• **Task instructions**: Keep every line in which "abstract" occurs and drop the rest of the data.

[Stored data]

+ + +

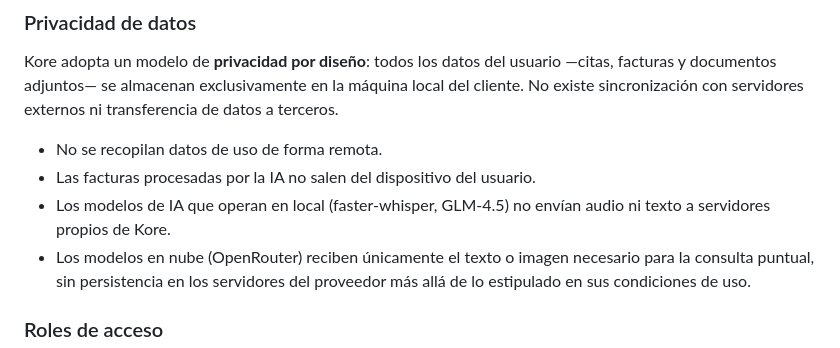
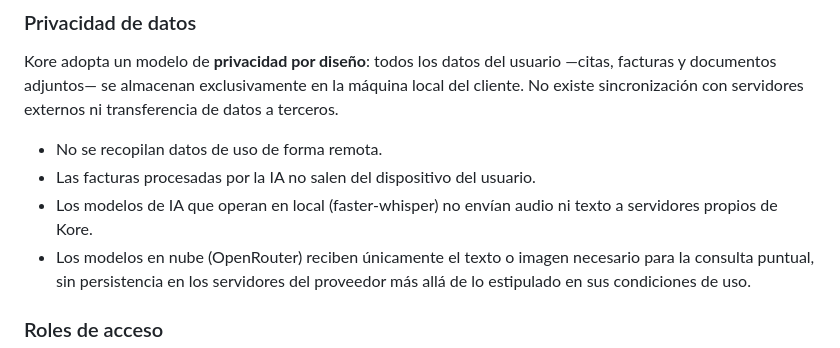
Before and after one commit to iaconsultoria/kore, a Markdown page: docs/sostenibilidad/informe-asg-kore-2026.md, the part around one of its changes. GitHub-like rendering.

Commit message:
fix(kore): informe asg sección privacidad

```diff
--- a/docs/sostenibilidad/informe-asg-kore-2026.md
+++ b/docs/sostenibilidad/informe-asg-kore-2026.md
@@ -118,7 +118,7 @@ Kore adopta un modelo de **privacidad por diseño**: todos los datos del usuario
 
 - No se recopilan datos de uso de forma remota.
 - Las facturas procesadas por la IA no salen del dispositivo del usuario.
-- Los modelos de IA que operan en local (faster-whisper, GLM-4.5) no envían audio ni texto a servidores propios de Kore.
+- Los modelos de IA que operan en local (faster-whisper) no envían audio ni texto a servidores propios de Kore.
 - Los modelos en nube (OpenRouter) reciben únicamente el texto o imagen necesario para la consulta puntual, sin persistencia en los servidores del proveedor más allá de lo estipulado en sus condiciones de uso.
 
 ### Roles de acceso
```
Also changed, not shown: other parts of docs/sostenibilidad/informe-asg-kore-2026.md (+1 -1 lines).
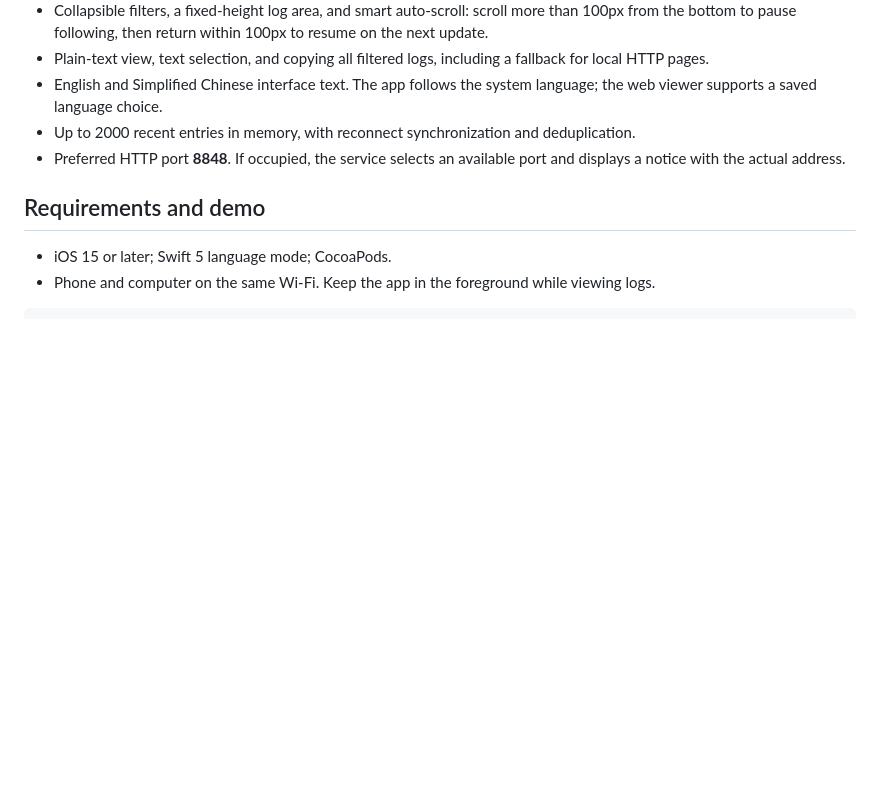
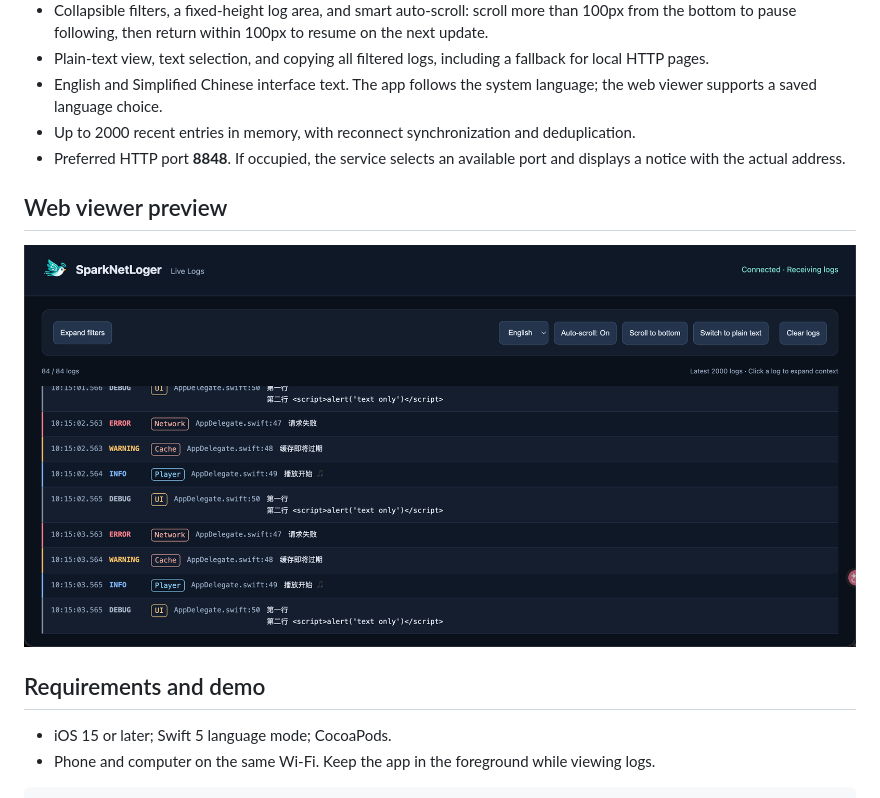
Before and after one commit to dangercheng/SparkNetLoger, a Markdown page: README.md, the part around the change. Rendered like a GitHub page; pictures changed too: docs/images/web-viewer.png (added); blank space fills up the shorter version.

Commit message:
Add web viewer screenshot to README

```diff
--- a/README.md
+++ b/README.md
@@ -20,6 +20,10 @@ A Swift logging library for iOS with a built-in web viewer. View live app logs f
 - English and Simplified Chinese interface text. The app follows the system language; the web viewer supports a saved language choice.
 - Up to 2000 recent entries in memory, with reconnect synchronization and deduplication.
 - Preferred HTTP port **8848**. If occupied, the service selects an available port and displays a notice with the actual address.
+
+## Web viewer preview
+
+![SparkNetLoger web viewer displaying live logs, levels, tags and source locations](docs/images/web-viewer.png)
 
 ## Requirements and demo
 
```
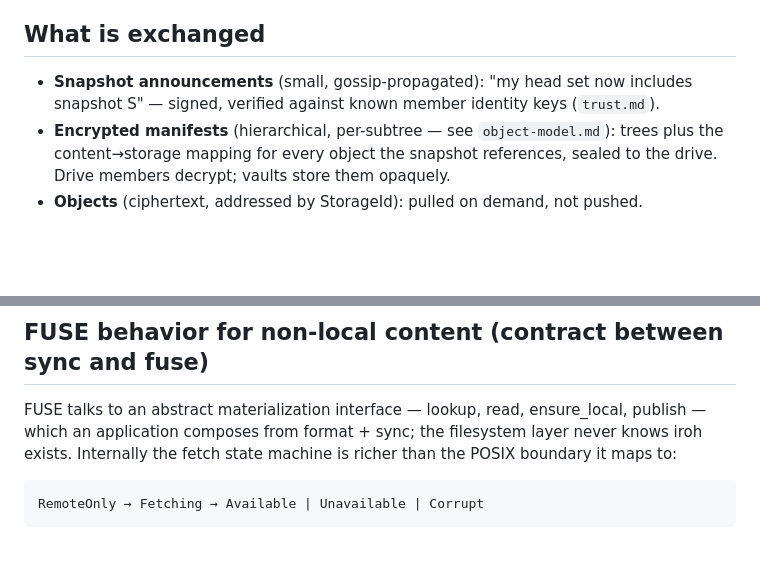
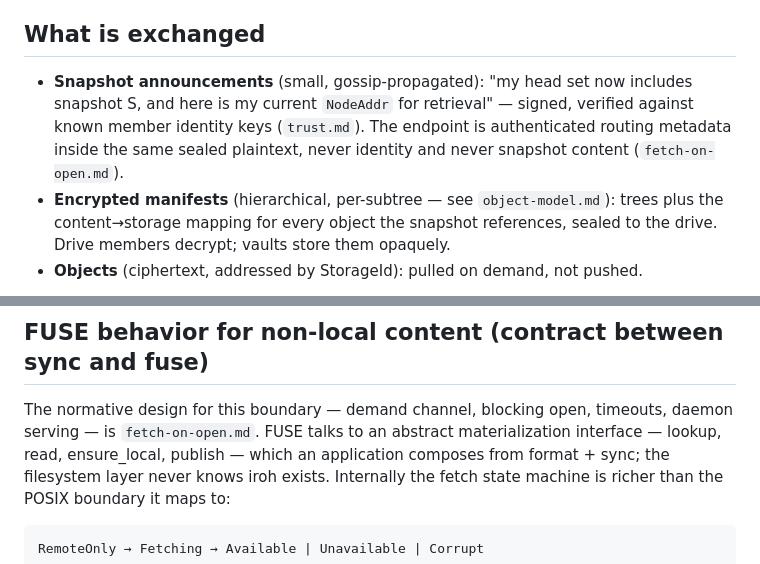
Before and after one commit to control-aesir/wyrd, a Markdown page: docs/sync-and-peers.md, 2 parts joined by grey strips. GitHub-like rendering; blank space fills up the shorter version.

```diff
--- a/docs/sync-and-peers.md
+++ b/docs/sync-and-peers.md
@@ -54,8 +54,10 @@ bytes; `wyrd-sync/src/transport/` wraps it for the Nostr mailbox:
 ## What is exchanged
 
 - **Snapshot announcements** (small, gossip-propagated): "my head set now
-  includes snapshot S" — signed, verified against known member identity keys
-  (`trust.md`).
+  includes snapshot S, and here is my current `NodeAddr` for retrieval" —
+  signed, verified against known member identity keys (`trust.md`). The
+  endpoint is authenticated routing metadata inside the same sealed
+  plaintext, never identity and never snapshot content (`fetch-on-open.md`).
 - **Encrypted manifests** (hierarchical, per-subtree — see
   `object-model.md`): trees plus the content→storage mapping for every
   object the snapshot references, sealed to the drive. Drive members
@@ -164,7 +166,9 @@ namespace stays the user's data only (invariant 8 in `architecture.md`).
 
 ## FUSE behavior for non-local content (contract between sync and fuse)
 
-FUSE talks to an abstract materialization interface — lookup, read,
+The normative design for this boundary — demand channel, blocking open,
+timeouts, daemon serving — is `fetch-on-open.md`. FUSE talks to an
+abstract materialization interface — lookup, read,
 ensure_local, publish — which an application composes from format + sync;
 the filesystem layer never knows iroh exists. Internally the fetch state
 machine is richer than the POSIX boundary it maps to:
```
Also changed, not shown: docs/architecture.md (+2 -0 lines), docs/fetch-on-open.md (added, +165 -0 lines).
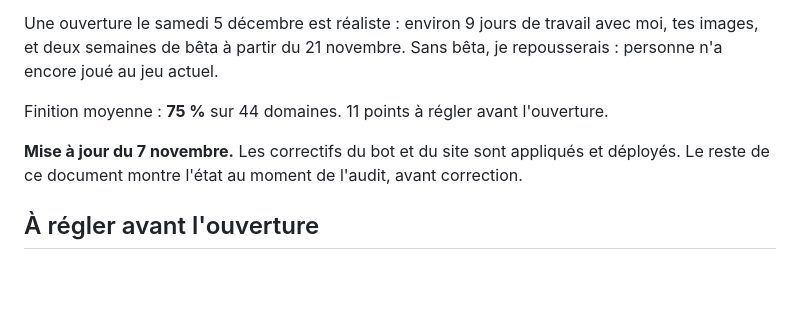
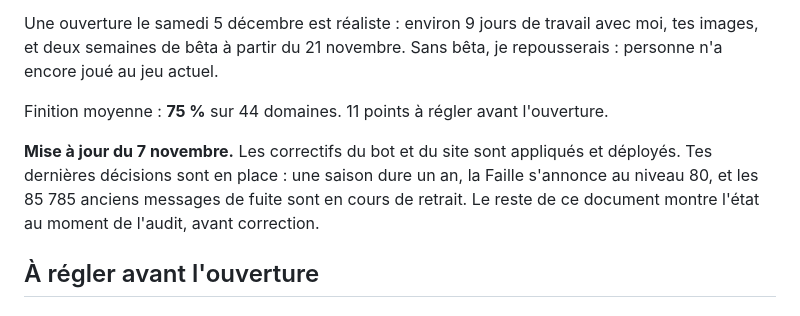
Before and after one commit to AltanDURAN/SakuraLeveling, a Markdown page: docs/audit_2026-11.md, the part around the change. Drawn GitHub-style; blank space fills up the shorter version.

Commit message:
docs(audit): décisions du 7 novembre appliquées
Co-Authored-By: Claude Opus 5.5 <noreply@anthropic.com>

```diff
--- a/docs/audit_2026-11.md
+++ b/docs/audit_2026-11.md
@@ -6,7 +6,7 @@ Une ouverture le samedi 5 décembre est réaliste : environ 9 jours de travail a
 
 Finition moyenne : **75 %** sur 44 domaines. 11 points à régler avant l'ouverture.
 
-**Mise à jour du 7 novembre.** Les correctifs du bot et du site sont appliqués et déployés. Le reste de ce document montre l'état au moment de l'audit, avant correction.
+**Mise à jour du 7 novembre.** Les correctifs du bot et du site sont appliqués et déployés. Tes dernières décisions sont en place : une saison dure un an, la Faille s'annonce au niveau 80, et les 85 785 anciens messages de fuite sont en cours de retrait. Le reste de ce document montre l'état au moment de l'audit, avant correction.
 
 ## À régler avant l'ouverture
 
```
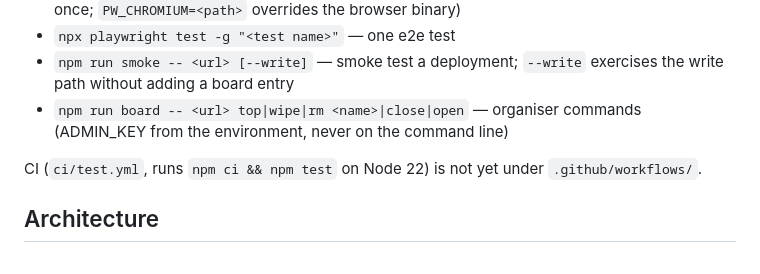
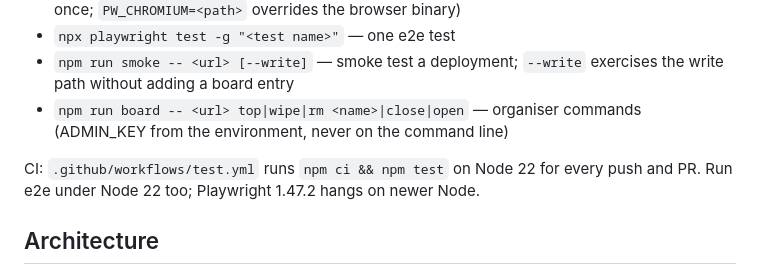
Before and after one commit to thongnguyenhuu-agilityio/colaudi, a Markdown page: CLAUDE.md, the part around the change. Rendered like a GitHub page.

Commit message:
docs: point CI references at .github/workflows

```diff
--- a/CLAUDE.md
+++ b/CLAUDE.md
@@ -28,7 +28,7 @@ Demo game for an internal talk ("Claude cho Dev, BA và QA"): Đinh Bộ Lĩnh d
 - `npm run smoke -- <url> [--write]` — smoke test a deployment; `--write` exercises the write path without adding a board entry
 - `npm run board -- <url> top|wipe|rm <name>|close|open` — organiser commands (ADMIN_KEY from the environment, never on the command line)
 
-CI (`ci/test.yml`, runs `npm ci && npm test` on Node 22) is not yet under `.github/workflows/`.
+CI: `.github/workflows/test.yml` runs `npm ci && npm test` on Node 22 for every push and PR. Run e2e under Node 22 too; Playwright 1.47.2 hangs on newer Node.
 
 ## Architecture
 - **Static site + one function.** `vercel.json` serves `public/` as-is and `api/leaderboard.js` as a Vercel Function exporting Web-standard `GET`/`POST`/`DELETE(Request) → Response` handlers. `scripts/dev.mjs` is a zero-dependency Node server that imports those same handlers, so local and Vercel behaviour match. Tests call the handlers directly with `new Request(...)`.
```
Also changed, not shown: docs/07-deployment.md (+1 -2 lines).
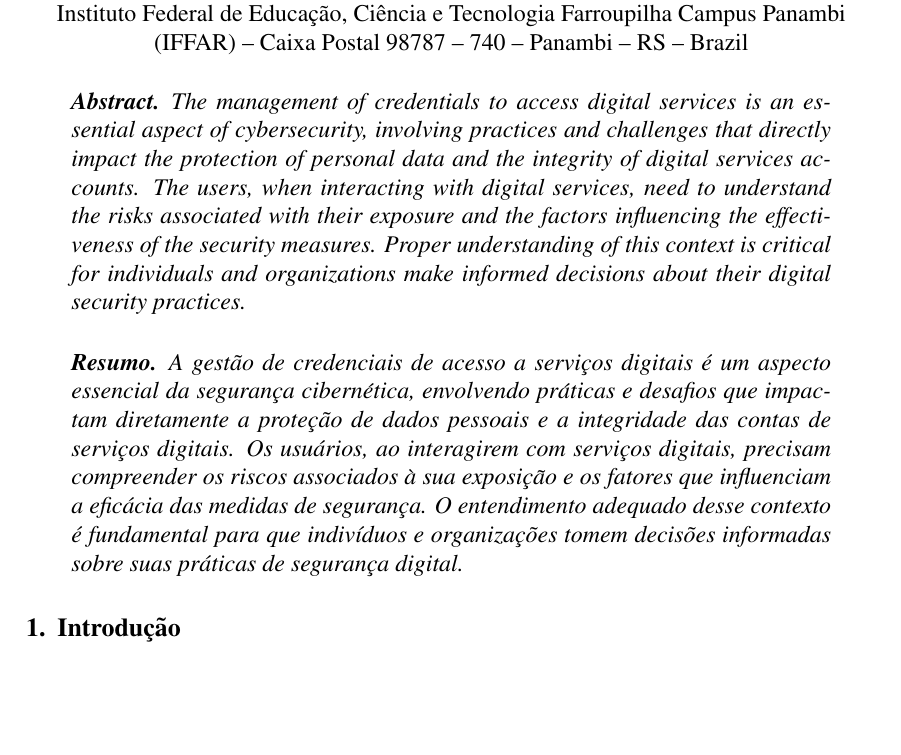
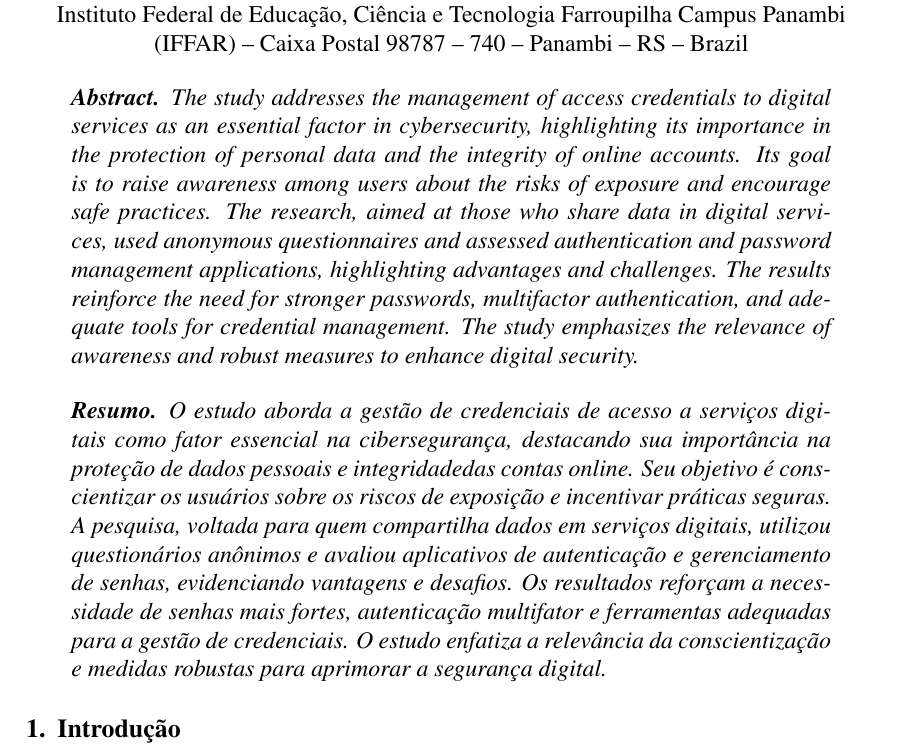
Before and after one commit to FelipeJurisJacques/Document, a LaTeX paper (latex/document.tex): part of page 1 of 17 before the commit and part of page 1 of 18 after it, cut so that both start at the same text, the shorter picture padded with empty space. Compiled offline with pdfLaTeX.

Commit message:
novo resumo e abstract

```diff
--- a/latex/document.tex
+++ b/latex/document.tex
@@ -46,25 +46,33 @@
 \maketitle
 
 \begin{abstract}
-  The management of credentials to access digital services is an essential aspect
-  of cybersecurity, involving practices and challenges that directly impact the
-  protection of personal data and the integrity of digital services accounts.
-  The users, when interacting with digital services, need to understand the
-  risks associated with their exposure and the factors influencing the
-  effectiveness of the security measures.
-  Proper understanding of this context is critical for individuals and
-  organizations make informed decisions about their digital security practices.
+  The study addresses the management of access credentials to digital services as an
+  essential factor in cybersecurity, highlighting its importance in the protection of
+  personal data and the integrity of online accounts.
+  Its goal is to raise awareness among users about the risks of exposure and encourage
+  safe practices.
+  The research, aimed at those who share data in digital services, used anonymous
+  questionnaires and assessed authentication and password management applications,
+  highlighting advantages and challenges.
+  The results reinforce the need for stronger passwords, multifactor authentication, and
+  adequate tools for credential management.
+  The study emphasizes the relevance of awareness and robust measures to enhance digital
+  security.
 \end{abstract}
 
 \begin{resumo}
-  A gestão de credenciais de acesso a serviços digitais é um aspecto essencial da
-  segurança cibernética, envolvendo práticas e desafios que impactam diretamente
-  a proteção de dados pessoais e a integridade das contas de serviços digitais.
-  Os usuários, ao interagirem com serviços digitais, precisam compreender os
-  riscos associados à sua exposição e os fatores que influenciam a eficácia das
-  medidas de segurança.
-  O entendimento adequado desse contexto é fundamental para que indivíduos e
-  organizações tomem decisões informadas sobre suas práticas de segurança digital.
+  O estudo aborda a gestão de credenciais de acesso a serviços digitais como fator
+  essencial na cibersegurança, destacando sua importância na proteção de dados pessoais
+  e integridadedas contas online.
+  Seu objetivo é conscientizar os usuários sobre os riscos de exposição e incentivar
+  práticas seguras.
+  A pesquisa, voltada para quem compartilha dados em serviços digitais, utilizou
+  questionários anônimos e avaliou aplicativos de autenticação e gerenciamento de
+  senhas, evidenciando vantagens e desafios.
+  Os resultados reforçam a necessidade de senhas mais fortes, autenticação multifator
+  e ferramentas adequadas para a gestão de credenciais.
+  O estudo enfatiza a relevância da conscientização e medidas robustas para aprimorar
+  a segurança digital.
 \end{resumo}
 
 \section{Introdução}
```
Also changed, not shown: latex/document.pdf.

+ + +

• **Completed task**:
-FUSE talks to an abstract materialization interface — lookup, read,
+abstract materialization interface — lookup, read,
novo resumo e abstract
 \begin{abstract}
 \end{abstract}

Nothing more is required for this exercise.